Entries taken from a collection
#####

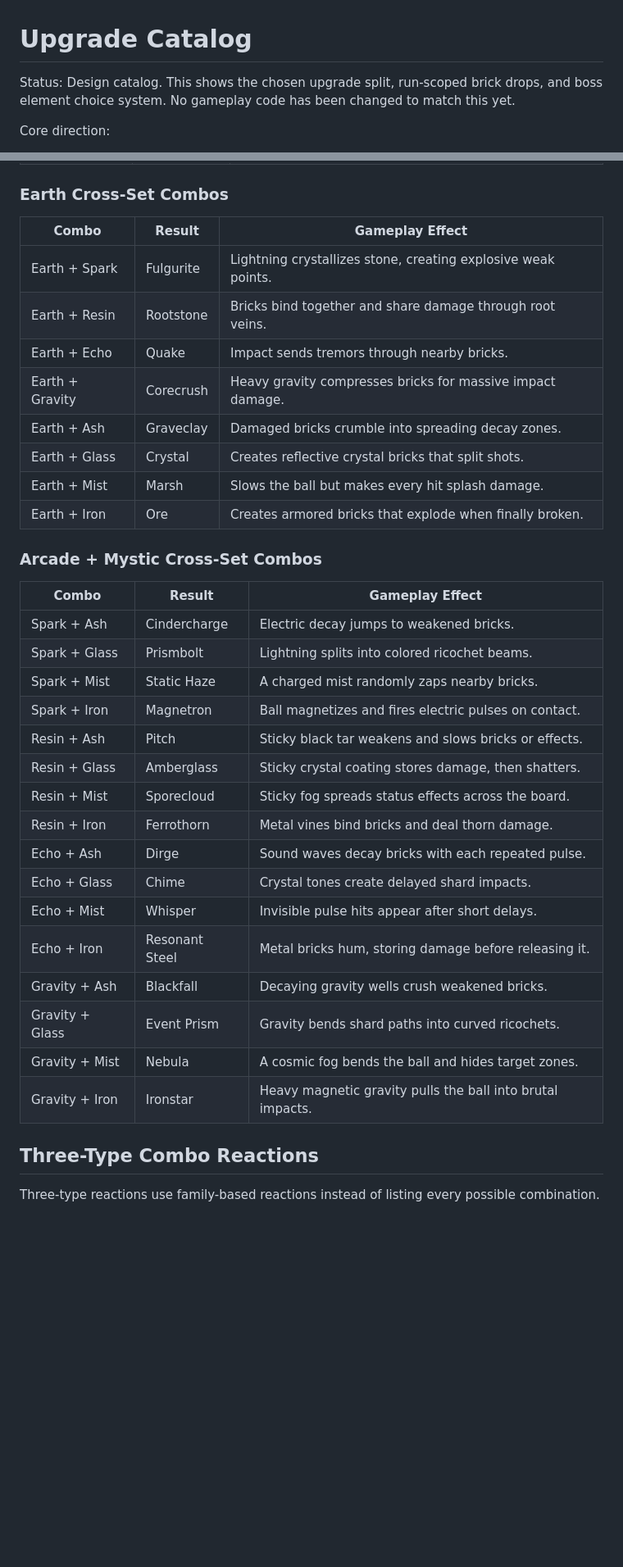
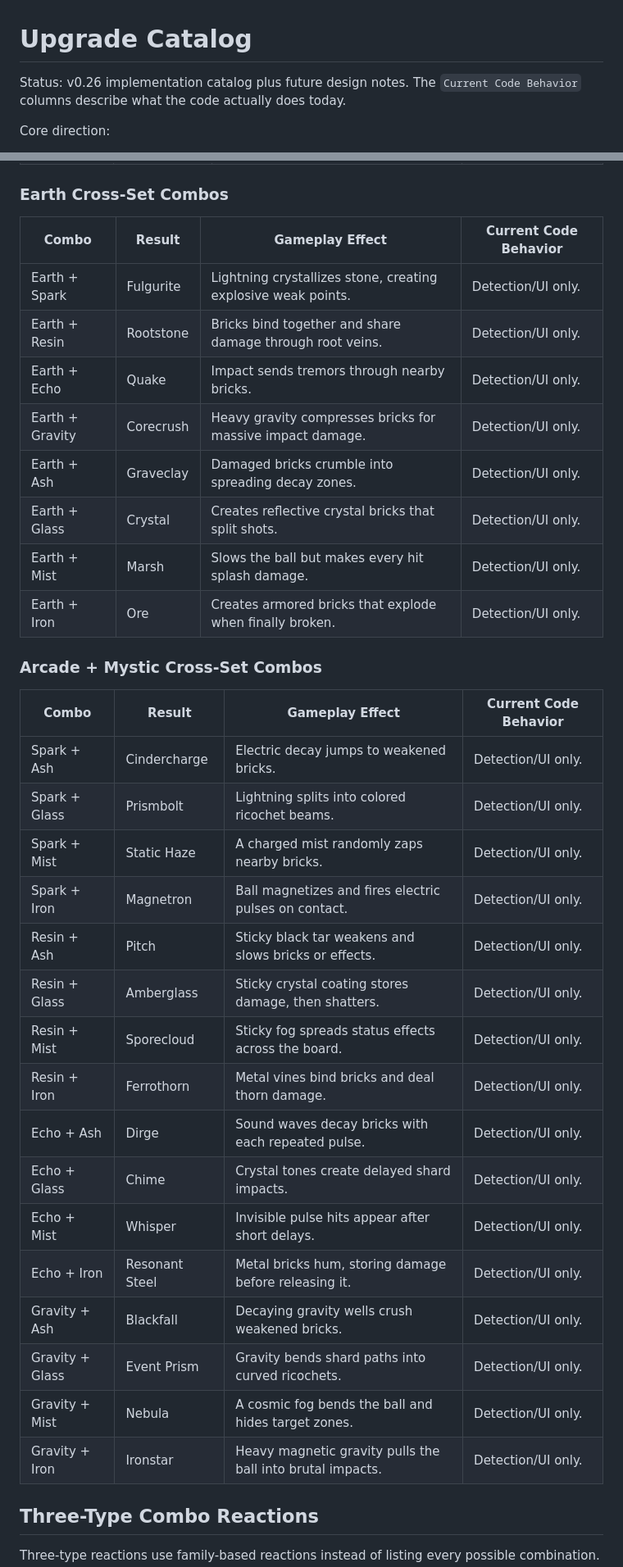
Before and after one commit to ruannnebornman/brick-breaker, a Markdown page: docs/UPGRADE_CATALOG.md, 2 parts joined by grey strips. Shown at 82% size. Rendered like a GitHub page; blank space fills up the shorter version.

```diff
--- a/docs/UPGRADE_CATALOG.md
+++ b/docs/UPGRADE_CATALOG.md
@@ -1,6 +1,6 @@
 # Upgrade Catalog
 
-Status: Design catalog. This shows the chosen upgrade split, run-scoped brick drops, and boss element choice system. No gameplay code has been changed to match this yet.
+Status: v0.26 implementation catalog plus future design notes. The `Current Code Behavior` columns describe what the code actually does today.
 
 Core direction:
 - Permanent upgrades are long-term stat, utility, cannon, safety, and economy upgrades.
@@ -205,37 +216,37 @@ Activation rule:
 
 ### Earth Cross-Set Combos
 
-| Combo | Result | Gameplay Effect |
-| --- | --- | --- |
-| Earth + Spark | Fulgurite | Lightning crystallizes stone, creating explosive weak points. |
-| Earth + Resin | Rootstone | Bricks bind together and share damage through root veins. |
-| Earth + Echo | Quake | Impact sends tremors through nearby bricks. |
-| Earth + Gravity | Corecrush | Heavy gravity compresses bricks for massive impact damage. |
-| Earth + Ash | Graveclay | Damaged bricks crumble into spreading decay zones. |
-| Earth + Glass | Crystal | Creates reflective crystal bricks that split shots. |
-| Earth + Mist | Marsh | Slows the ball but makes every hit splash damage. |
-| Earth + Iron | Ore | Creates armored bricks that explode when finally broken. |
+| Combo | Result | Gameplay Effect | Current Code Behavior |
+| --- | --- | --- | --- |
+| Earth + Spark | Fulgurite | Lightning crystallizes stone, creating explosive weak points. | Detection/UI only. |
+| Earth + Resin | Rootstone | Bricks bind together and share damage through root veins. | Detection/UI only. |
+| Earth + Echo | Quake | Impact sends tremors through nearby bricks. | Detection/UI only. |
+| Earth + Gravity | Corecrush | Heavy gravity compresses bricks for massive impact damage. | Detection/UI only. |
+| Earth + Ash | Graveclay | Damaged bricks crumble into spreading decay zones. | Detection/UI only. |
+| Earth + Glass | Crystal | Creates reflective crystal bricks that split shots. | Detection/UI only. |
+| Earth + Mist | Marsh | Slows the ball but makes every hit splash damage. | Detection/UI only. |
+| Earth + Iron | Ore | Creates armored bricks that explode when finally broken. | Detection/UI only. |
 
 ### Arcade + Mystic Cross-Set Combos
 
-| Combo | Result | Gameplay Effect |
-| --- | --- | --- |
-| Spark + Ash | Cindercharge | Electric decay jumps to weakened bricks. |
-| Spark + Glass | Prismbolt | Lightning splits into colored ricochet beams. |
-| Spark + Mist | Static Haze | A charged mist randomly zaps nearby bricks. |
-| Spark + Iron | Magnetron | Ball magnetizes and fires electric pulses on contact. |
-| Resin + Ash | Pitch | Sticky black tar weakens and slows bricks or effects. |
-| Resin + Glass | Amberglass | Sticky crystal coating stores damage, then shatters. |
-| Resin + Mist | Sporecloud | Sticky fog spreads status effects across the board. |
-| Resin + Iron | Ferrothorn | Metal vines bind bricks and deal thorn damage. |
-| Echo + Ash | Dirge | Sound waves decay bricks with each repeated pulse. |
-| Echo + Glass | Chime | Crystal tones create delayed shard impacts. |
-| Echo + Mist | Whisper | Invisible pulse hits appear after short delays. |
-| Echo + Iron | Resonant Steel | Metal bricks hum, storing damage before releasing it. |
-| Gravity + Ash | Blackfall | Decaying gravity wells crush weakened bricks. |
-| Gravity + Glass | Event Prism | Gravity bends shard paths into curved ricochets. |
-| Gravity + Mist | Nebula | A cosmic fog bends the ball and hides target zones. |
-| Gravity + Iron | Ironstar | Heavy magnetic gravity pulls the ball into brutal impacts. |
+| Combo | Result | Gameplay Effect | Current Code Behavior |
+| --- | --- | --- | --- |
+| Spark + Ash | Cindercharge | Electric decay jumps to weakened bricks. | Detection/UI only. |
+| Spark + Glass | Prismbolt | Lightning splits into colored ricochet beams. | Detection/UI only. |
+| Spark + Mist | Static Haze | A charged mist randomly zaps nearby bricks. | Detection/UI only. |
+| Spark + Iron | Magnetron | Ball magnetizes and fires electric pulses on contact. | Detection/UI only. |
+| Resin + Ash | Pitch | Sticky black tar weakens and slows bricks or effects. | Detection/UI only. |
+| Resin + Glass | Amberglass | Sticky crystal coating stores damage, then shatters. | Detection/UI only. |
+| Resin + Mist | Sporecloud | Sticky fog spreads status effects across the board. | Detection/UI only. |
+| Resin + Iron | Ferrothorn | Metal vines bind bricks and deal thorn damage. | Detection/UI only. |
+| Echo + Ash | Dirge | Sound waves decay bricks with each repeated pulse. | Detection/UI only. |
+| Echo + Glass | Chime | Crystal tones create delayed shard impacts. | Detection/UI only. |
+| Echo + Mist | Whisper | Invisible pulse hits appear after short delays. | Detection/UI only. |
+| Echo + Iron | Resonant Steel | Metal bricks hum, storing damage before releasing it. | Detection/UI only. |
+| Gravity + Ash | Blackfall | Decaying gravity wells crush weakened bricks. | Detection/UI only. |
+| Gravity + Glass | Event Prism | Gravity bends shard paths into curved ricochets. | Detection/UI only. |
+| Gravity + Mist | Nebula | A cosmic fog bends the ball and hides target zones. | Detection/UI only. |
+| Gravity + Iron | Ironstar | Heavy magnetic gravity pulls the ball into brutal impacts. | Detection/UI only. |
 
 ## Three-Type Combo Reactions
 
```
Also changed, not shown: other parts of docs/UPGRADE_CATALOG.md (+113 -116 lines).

#####

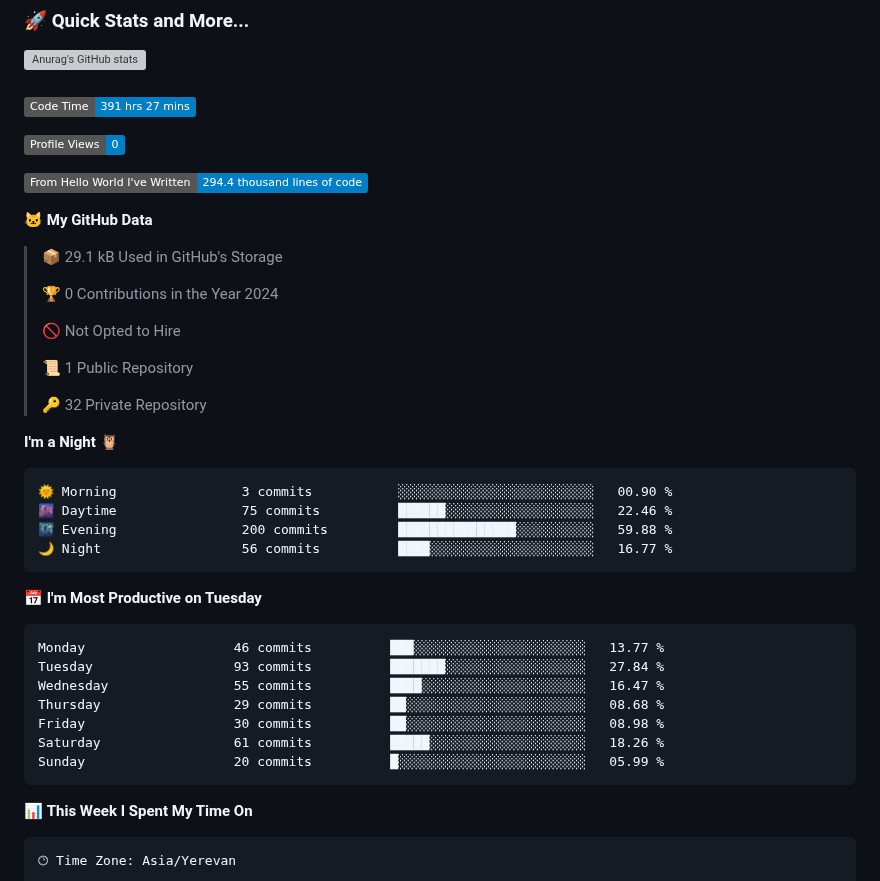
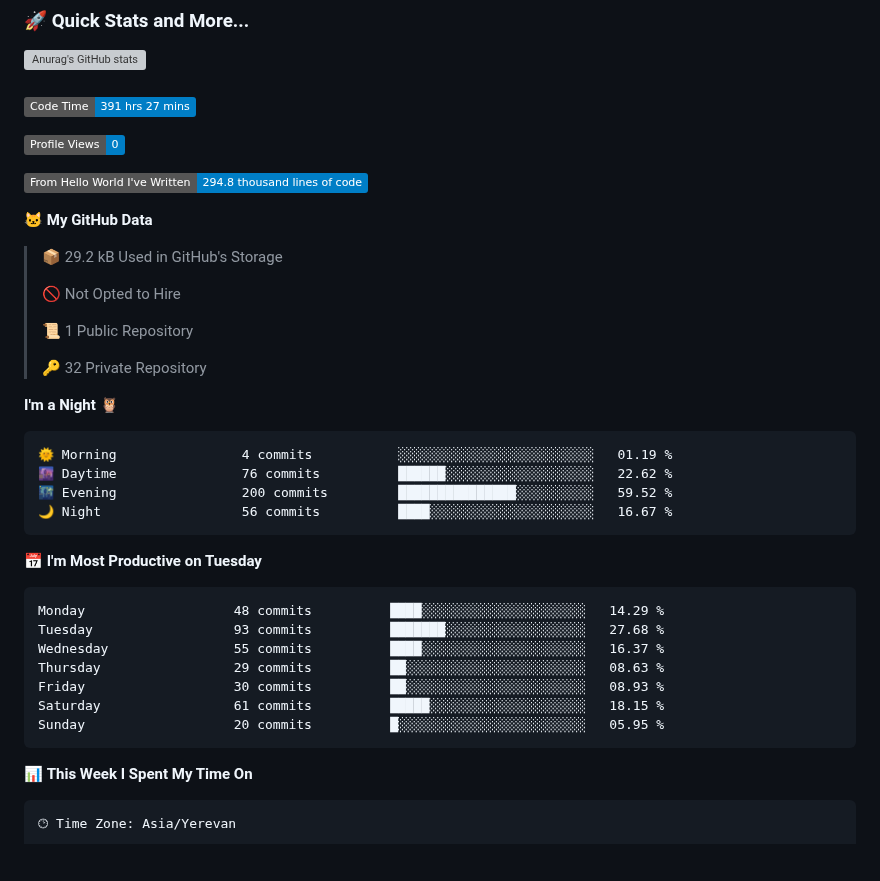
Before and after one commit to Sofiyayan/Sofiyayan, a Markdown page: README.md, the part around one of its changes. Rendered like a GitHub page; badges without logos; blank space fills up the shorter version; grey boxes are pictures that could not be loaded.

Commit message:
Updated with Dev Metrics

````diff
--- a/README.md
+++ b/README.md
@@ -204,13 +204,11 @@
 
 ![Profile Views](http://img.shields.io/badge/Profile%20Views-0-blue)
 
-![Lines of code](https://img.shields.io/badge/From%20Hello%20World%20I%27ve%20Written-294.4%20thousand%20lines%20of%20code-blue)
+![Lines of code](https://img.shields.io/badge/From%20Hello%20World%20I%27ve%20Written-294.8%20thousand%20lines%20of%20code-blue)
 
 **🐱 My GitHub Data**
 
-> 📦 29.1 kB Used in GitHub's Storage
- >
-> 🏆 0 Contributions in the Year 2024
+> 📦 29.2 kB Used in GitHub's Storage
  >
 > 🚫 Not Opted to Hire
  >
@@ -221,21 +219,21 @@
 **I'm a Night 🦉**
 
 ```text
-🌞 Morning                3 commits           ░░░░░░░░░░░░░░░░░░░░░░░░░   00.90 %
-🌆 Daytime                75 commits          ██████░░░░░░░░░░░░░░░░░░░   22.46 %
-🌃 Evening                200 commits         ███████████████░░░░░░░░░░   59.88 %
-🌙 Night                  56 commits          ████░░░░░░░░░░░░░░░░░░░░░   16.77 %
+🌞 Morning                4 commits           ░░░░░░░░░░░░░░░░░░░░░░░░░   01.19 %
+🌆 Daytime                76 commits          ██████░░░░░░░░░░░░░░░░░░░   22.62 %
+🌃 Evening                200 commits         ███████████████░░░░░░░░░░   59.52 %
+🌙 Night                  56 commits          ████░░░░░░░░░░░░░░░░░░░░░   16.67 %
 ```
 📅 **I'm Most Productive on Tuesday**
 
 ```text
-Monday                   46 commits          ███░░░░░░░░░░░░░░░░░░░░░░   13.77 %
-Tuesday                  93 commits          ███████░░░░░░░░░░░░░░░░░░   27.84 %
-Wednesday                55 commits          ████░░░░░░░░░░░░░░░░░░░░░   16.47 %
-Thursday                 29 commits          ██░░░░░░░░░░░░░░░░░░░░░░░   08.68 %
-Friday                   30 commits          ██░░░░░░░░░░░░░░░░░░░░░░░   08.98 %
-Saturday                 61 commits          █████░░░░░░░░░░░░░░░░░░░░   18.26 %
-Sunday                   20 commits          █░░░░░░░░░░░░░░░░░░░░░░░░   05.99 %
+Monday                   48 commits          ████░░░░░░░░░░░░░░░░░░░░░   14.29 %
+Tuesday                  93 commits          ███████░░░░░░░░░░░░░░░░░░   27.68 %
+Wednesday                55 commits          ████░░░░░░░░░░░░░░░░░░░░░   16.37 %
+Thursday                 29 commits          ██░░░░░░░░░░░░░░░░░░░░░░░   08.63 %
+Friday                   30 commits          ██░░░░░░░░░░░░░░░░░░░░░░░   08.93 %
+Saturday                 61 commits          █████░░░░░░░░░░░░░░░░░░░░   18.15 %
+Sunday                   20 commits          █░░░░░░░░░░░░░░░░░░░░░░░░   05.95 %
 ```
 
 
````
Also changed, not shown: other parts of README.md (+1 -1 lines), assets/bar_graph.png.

#####

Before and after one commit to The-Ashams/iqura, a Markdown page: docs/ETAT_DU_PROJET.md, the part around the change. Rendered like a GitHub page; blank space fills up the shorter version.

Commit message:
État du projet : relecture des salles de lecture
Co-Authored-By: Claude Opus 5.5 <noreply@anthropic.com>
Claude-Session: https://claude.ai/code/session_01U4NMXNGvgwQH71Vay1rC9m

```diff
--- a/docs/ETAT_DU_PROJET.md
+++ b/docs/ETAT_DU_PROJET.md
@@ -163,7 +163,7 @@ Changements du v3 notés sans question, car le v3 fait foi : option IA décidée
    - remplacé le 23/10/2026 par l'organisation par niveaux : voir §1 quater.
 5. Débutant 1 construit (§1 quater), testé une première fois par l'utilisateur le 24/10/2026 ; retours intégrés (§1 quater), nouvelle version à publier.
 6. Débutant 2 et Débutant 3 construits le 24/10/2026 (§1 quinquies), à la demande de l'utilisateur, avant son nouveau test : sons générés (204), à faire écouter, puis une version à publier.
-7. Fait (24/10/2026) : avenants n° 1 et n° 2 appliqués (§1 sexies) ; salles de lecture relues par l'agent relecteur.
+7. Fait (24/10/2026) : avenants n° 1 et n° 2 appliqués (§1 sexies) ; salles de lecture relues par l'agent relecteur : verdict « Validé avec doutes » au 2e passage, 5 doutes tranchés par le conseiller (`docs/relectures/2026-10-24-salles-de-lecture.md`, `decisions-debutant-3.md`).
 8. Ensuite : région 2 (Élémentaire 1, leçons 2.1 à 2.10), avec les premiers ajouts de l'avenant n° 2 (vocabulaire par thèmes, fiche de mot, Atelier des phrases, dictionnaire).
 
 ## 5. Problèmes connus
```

#####

▶ _WHAT NEEDS TO BE DONE_
Copy the lines from the entries above in which the word "into" appears.

▶ _OUTPUT OF THE EXERCISE_
-| Earth + Ash | Graveclay | Damaged bricks crumble into spreading decay zones. |
+| Earth + Ash | Graveclay | Damaged bricks crumble into spreading decay zones. | Detection/UI only. |
-| Spark + Glass | Prismbolt | Lightning splits into colored ricochet beams. |
-| Gravity + Glass | Event Prism | Gravity bends shard paths into curved ricochets. |
-| Gravity + Iron | Ironstar | Heavy magnetic gravity pulls the ball into brutal impacts. |
+| Spark + Glass | Prismbolt | Lightning splits into colored ricochet beams. | Detection/UI only. |
+| Gravity + Glass | Event Prism | Gravity bends shard paths into curved ricochets. | Detection/UI only. |
+| Gravity + Iron | Ironstar | Heavy magnetic gravity pulls the ball into brutal impacts. | Detection/UI only. |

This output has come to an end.